• [Requirement]:
Pictures in the records below are skipped; the rest is copied exactly.
--------------------
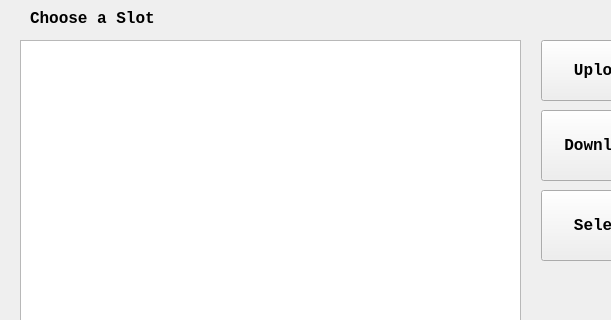
Qt form cpp-qt/Librarian/dialog.ui (aja-video/colorbox-demos) before a commit; both pictures show x 0 to 611 and y 0 to 320 of the 740 by 410 pixel window.
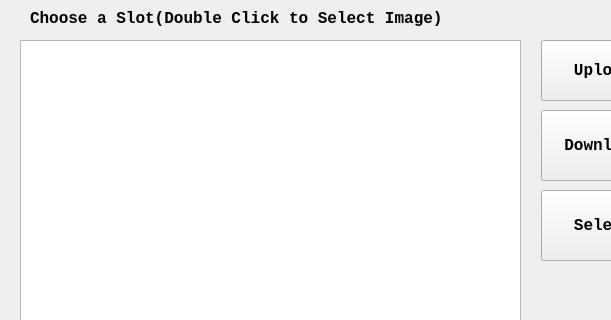
The same form after that commit.

```diff
--- a/cpp-qt/Librarian/dialog.ui
+++ b/cpp-qt/Librarian/dialog.ui
@@ -192,7 +192,7 @@
     <rect>
      <x>30</x>
      <y>10</y>
-     <width>221</width>
+     <width>451</width>
      <height>16</height>
     </rect>
    </property>
@@ -204,7 +204,7 @@
     </font>
    </property>
    <property name="text">
-    <string>Choose a Slot</string>
+    <string>Choose a Slot(Double Click to Select Image)</string>
    </property>
   </widget>
  </widget>
```
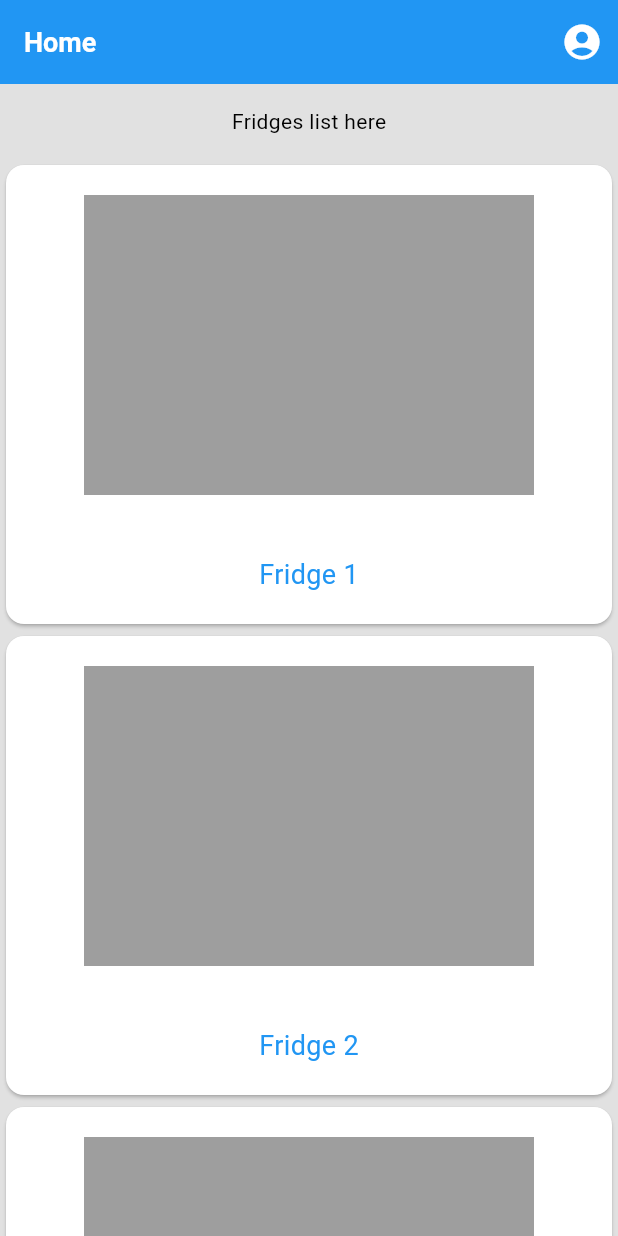
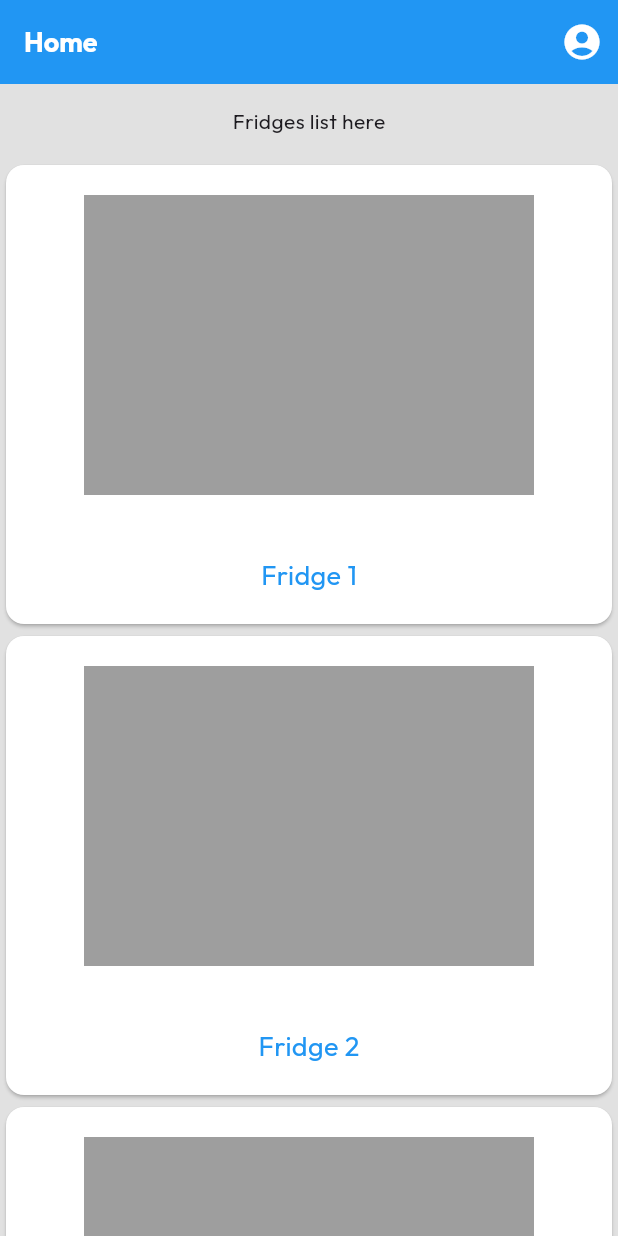
Before and after one commit to OzBoz-Dev/KnightHacks25, a Flutter app: the screen it shows after launch, on a phone screen of 412 x 824 dp. Run offline on Flutter 3.47's test engine with Material 3 defaults, Android fonts, the phone set to English and light mode, and no system bars; our stand-ins replace google_fonts.

Commit message:
Update theme

```diff
--- a/frontend/fridgemagnets/lib/themes/style.dart
+++ b/frontend/fridgemagnets/lib/themes/style.dart
@@ -1,4 +1,5 @@
 import 'package:flutter/material.dart';
+import 'package:google_fonts/google_fonts.dart';
 
 ThemeData fridgeMagnetsTheme = ThemeData(
   colorScheme: ColorScheme.light(
@@ -12,16 +13,30 @@ ThemeData fridgeMagnetsTheme = ThemeData(
   appBarTheme: AppBarTheme(
     data: AppBarThemeData(
       backgroundColor: Colors.blue[500],
-      titleTextStyle: TextStyle(
+      titleTextStyle: GoogleFonts.outfit(
         color: Colors.white,
         fontSize: 18,
         fontWeight: FontWeight.bold
       ),
+      iconTheme: IconThemeData(
+        color: Colors.white,
+        size: 28
+      ),
       actionsIconTheme: IconThemeData(
         color: Colors.white,
         size: 28
-      )
+      ),
     ),
   ),
+  textTheme: GoogleFonts.outfitTextTheme().apply(),
+  elevatedButtonTheme: ElevatedButtonThemeData(
+    style: ButtonStyle(
+      backgroundColor: WidgetStatePropertyAll(Colors.blue[500]),
+      textStyle: WidgetStatePropertyAll(GoogleFonts.outfit(
+        color: Colors.white,
+        fontSize: 18,
+      ))
+    )
+  )
 
 );
```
--------------------
• [Exercise result]:
Qt form cpp-qt/Librarian/dialog.ui (aja-video/colorbox-demos) before a commit; both pictures show x 0 to 611 and y 0 to 320 of the 740 by 410 pixel window.
The same form after that commit.

```diff
--- a/cpp-qt/Librarian/dialog.ui
+++ b/cpp-qt/Librarian/dialog.ui
@@ -192,7 +192,7 @@
     <rect>
      <x>30</x>
      <y>10</y>
-     <width>221</width>
+     <width>451</width>
      <height>16</height>
     </rect>
    </property>
@@ -204,7 +204,7 @@
     </font>
    </property>
    <property name="text">
-    <string>Choose a Slot</string>
+    <string>Choose a Slot(Double Click to Select Image)</string>
    </property>
   </widget>
  </widget>
```
Before and after one commit to OzBoz-Dev/KnightHacks25, a Flutter app: the screen it shows after launch, on a phone screen of 412 x 824 dp. Run offline on Flutter 3.47's test engine with Material 3 defaults, Android fonts, the phone set to English and light mode, and no system bars; our stand-ins replace google_fonts.

Commit message:
Update theme

```diff
--- a/frontend/fridgemagnets/lib/themes/style.dart
+++ b/frontend/fridgemagnets/lib/themes/style.dart
@@ -1,4 +1,5 @@
 import 'package:flutter/material.dart';
+import 'package:google_fonts/google_fonts.dart';
 
 ThemeData fridgeMagnetsTheme = ThemeData(
   colorScheme: ColorScheme.light(
@@ -12,16 +13,30 @@ ThemeData fridgeMagnetsTheme = ThemeData(
   appBarTheme: AppBarTheme(
     data: AppBarThemeData(
       backgroundColor: Colors.blue[500],
-      titleTextStyle: TextStyle(
+      titleTextStyle: GoogleFonts.outfit(
         color: Colors.white,
         fontSize: 18,
         fontWeight: FontWeight.bold
       ),
+      iconTheme: IconThemeData(
+        color: Colors.white,
+        size: 28
+      ),
       actionsIconTheme: IconThemeData(
         color: Colors.white,
         size: 28
-      )
+      ),
     ),
   ),
+  textTheme: GoogleFonts.outfitTextTheme().apply(),
+  elevatedButtonTheme: ElevatedButtonThemeData(
+    style: ButtonStyle(
+      backgroundColor: WidgetStatePropertyAll(Colors.blue[500]),
+      textStyle: WidgetStatePropertyAll(GoogleFonts.outfit(
+        color: Colors.white,
+        fontSize: 18,
+      ))
+    )
+  )
 
 );
```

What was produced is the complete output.